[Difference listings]
========

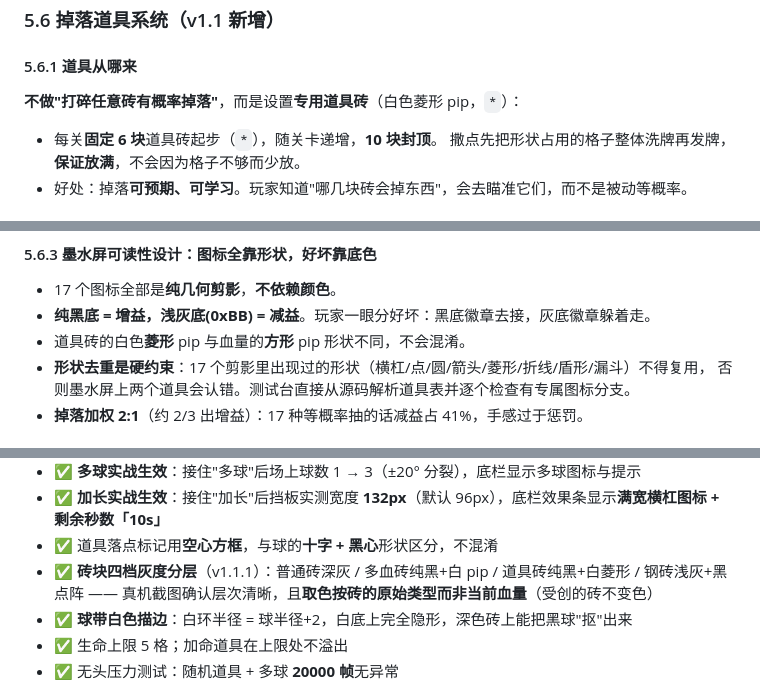
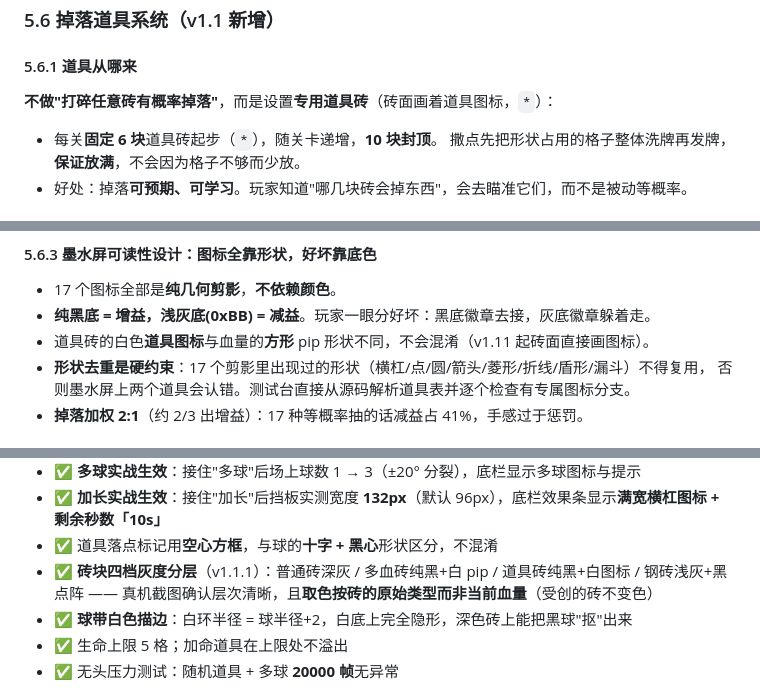
Before and after one commit to weibaohui/kindle-koreader-app, a Markdown page: docs/design/BREAKOUT_PLAN.md, 3 parts joined by grey strips. Drawn GitHub-style.

```diff
--- a/docs/design/BREAKOUT_PLAN.md
+++ b/docs/design/BREAKOUT_PLAN.md
@@ -280,7 +286,7 @@ KOReader 的 `setDirty(widget, "ui", region)` 会**强制推送指定区域**（
 
 #### 5.6.1 道具从哪来
 
-**不做"打碎任意砖有概率掉落"**，而是设置**专用道具砖**（白色菱形 pip，`*`）：
+**不做"打碎任意砖有概率掉落"**，而是设置**专用道具砖**（砖面画着道具图标，`*`）：
 
 - 每关**固定 6 块**道具砖起步（`*`），随关卡递增，**10 块封顶**。
   撒点先把形状占用的格子整体洗牌再发牌，**保证放满**，不会因为格子不够而少放。
@@ -322,7 +328,7 @@ KOReader 的 `setDirty(widget, "ui", region)` 会**强制推送指定区域**（
 
 - 17 个图标全部是**纯几何剪影**，**不依赖颜色**。
 - **纯黑底 = 增益，浅灰底(0xBB) = 减益**。玩家一眼分好坏：黑底徽章去接，灰底徽章躲着走。
-- 道具砖的白色**菱形** pip 与血量的**方形** pip 形状不同，不会混淆。
+- 道具砖的白色**道具图标**与血量的**方形** pip 形状不同，不会混淆（v1.11 起砖面直接画图标）。
 - **形状去重是硬约束**：17 个剪影里出现过的形状（横杠/点/圆/箭头/菱形/折线/盾形/漏斗）不得复用，
   否则墨水屏上两个道具会认错。测试台直接从源码解析道具表并逐个检查有专属图标分支。
 - **掉落加权 2:1**（约 2/3 出增益）：17 种等概率抽的话减益占 41%，手感过于惩罚。
@@ -660,7 +674,7 @@ self:markDirty(x1, y1, x2, y2)   -- 球旧位置/新位置、挡板旧/新、标
 - ✅ **多球实战生效**：接住"多球"后场上球数 1 → 3（±20° 分裂），底栏显示多球图标与提示
 - ✅ **加长实战生效**：接住"加长"后挡板实测宽度 **132px**（默认 96px），底栏效果条显示**满宽横杠图标 + 剩余秒数「10s」**
 - ✅ 道具落点标记用**空心方框**，与球的**十字 + 黑心**形状区分，不混淆
-- ✅ **砖块四档灰度分层**（v1.1.1）：普通砖深灰 / 多血砖纯黑+白 pip / 道具砖纯黑+白菱形 / 钢砖浅灰+黑点阵 —— 真机截图确认层次清晰，且**取色按砖的原始类型而非当前血量**（受创的砖不变色）
+- ✅ **砖块四档灰度分层**（v1.1.1）：普通砖深灰 / 多血砖纯黑+白 pip / 道具砖纯黑+白图标 / 钢砖浅灰+黑点阵 —— 真机截图确认层次清晰，且**取色按砖的原始类型而非当前血量**（受创的砖不变色）
 - ✅ **球带白色描边**：白环半径 = 球半径+2，白底上完全隐形，深色砖上能把黑球"抠"出来
 - ✅ 生命上限 5 格；加命道具在上限处不溢出
 - ✅ 无头压力测试：随机道具 + 多球 **20000 帧**无异常
```
Also changed, not shown: other parts of docs/design/BREAKOUT_PLAN.md (+18 -4 lines), docs/features/breakout.md (+13 -3 lines), docs/screenshots/breakout_powerup_bricks.png (added), docs/screenshots/breakout_powerup_bricks_device.png (added), 3 other files.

========

## About this task
The records above should be copied word for word, with the pictures left out.

## Result below
Before and after one commit to weibaohui/kindle-koreader-app, a Markdown page: docs/design/BREAKOUT_PLAN.md, 3 parts joined by grey strips. Drawn GitHub-style.

```diff
--- a/docs/design/BREAKOUT_PLAN.md
+++ b/docs/design/BREAKOUT_PLAN.md
@@ -280,7 +286,7 @@ KOReader 的 `setDirty(widget, "ui", region)` 会**强制推送指定区域**（
 
 #### 5.6.1 道具从哪来
 
-**不做"打碎任意砖有概率掉落"**，而是设置**专用道具砖**（白色菱形 pip，`*`）：
+**不做"打碎任意砖有概率掉落"**，而是设置**专用道具砖**（砖面画着道具图标，`*`）：
 
 - 每关**固定 6 块**道具砖起步（`*`），随关卡递增，**10 块封顶**。
   撒点先把形状占用的格子整体洗牌再发牌，**保证放满**，不会因为格子不够而少放。
@@ -322,7 +328,7 @@ KOReader 的 `setDirty(widget, "ui", region)` 会**强制推送指定区域**（
 
 - 17 个图标全部是**纯几何剪影**，**不依赖颜色**。
 - **纯黑底 = 增益，浅灰底(0xBB) = 减益**。玩家一眼分好坏：黑底徽章去接，灰底徽章躲着走。
-- 道具砖的白色**菱形** pip 与血量的**方形** pip 形状不同，不会混淆。
+- 道具砖的白色**道具图标**与血量的**方形** pip 形状不同，不会混淆（v1.11 起砖面直接画图标）。
 - **形状去重是硬约束**：17 个剪影里出现过的形状（横杠/点/圆/箭头/菱形/折线/盾形/漏斗）不得复用，
   否则墨水屏上两个道具会认错。测试台直接从源码解析道具表并逐个检查有专属图标分支。
 - **掉落加权 2:1**（约 2/3 出增益）：17 种等概率抽的话减益占 41%，手感过于惩罚。
@@ -660,7 +674,7 @@ self:markDirty(x1, y1, x2, y2)   -- 球旧位置/新位置、挡板旧/新、标
 - ✅ **多球实战生效**：接住"多球"后场上球数 1 → 3（±20° 分裂），底栏显示多球图标与提示
 - ✅ **加长实战生效**：接住"加长"后挡板实测宽度 **132px**（默认 96px），底栏效果条显示**满宽横杠图标 + 剩余秒数「10s」**
 - ✅ 道具落点标记用**空心方框**，与球的**十字 + 黑心**形状区分，不混淆
-- ✅ **砖块四档灰度分层**（v1.1.1）：普通砖深灰 / 多血砖纯黑+白 pip / 道具砖纯黑+白菱形 / 钢砖浅灰+黑点阵 —— 真机截图确认层次清晰，且**取色按砖的原始类型而非当前血量**（受创的砖不变色）
+- ✅ **砖块四档灰度分层**（v1.1.1）：普通砖深灰 / 多血砖纯黑+白 pip / 道具砖纯黑+白图标 / 钢砖浅灰+黑点阵 —— 真机截图确认层次清晰，且**取色按砖的原始类型而非当前血量**（受创的砖不变色）
 - ✅ **球带白色描边**：白环半径 = 球半径+2，白底上完全隐形，深色砖上能把黑球"抠"出来
 - ✅ 生命上限 5 格；加命道具在上限处不溢出
 - ✅ 无头压力测试：随机道具 + 多球 **20000 帧**无异常
```
Also changed, not shown: other parts of docs/design/BREAKOUT_PLAN.md (+18 -4 lines), docs/features/breakout.md (+13 -3 lines), docs/screenshots/breakout_powerup_bricks.png (added), docs/screenshots/breakout_powerup_bricks_device.png (added), 3 other files.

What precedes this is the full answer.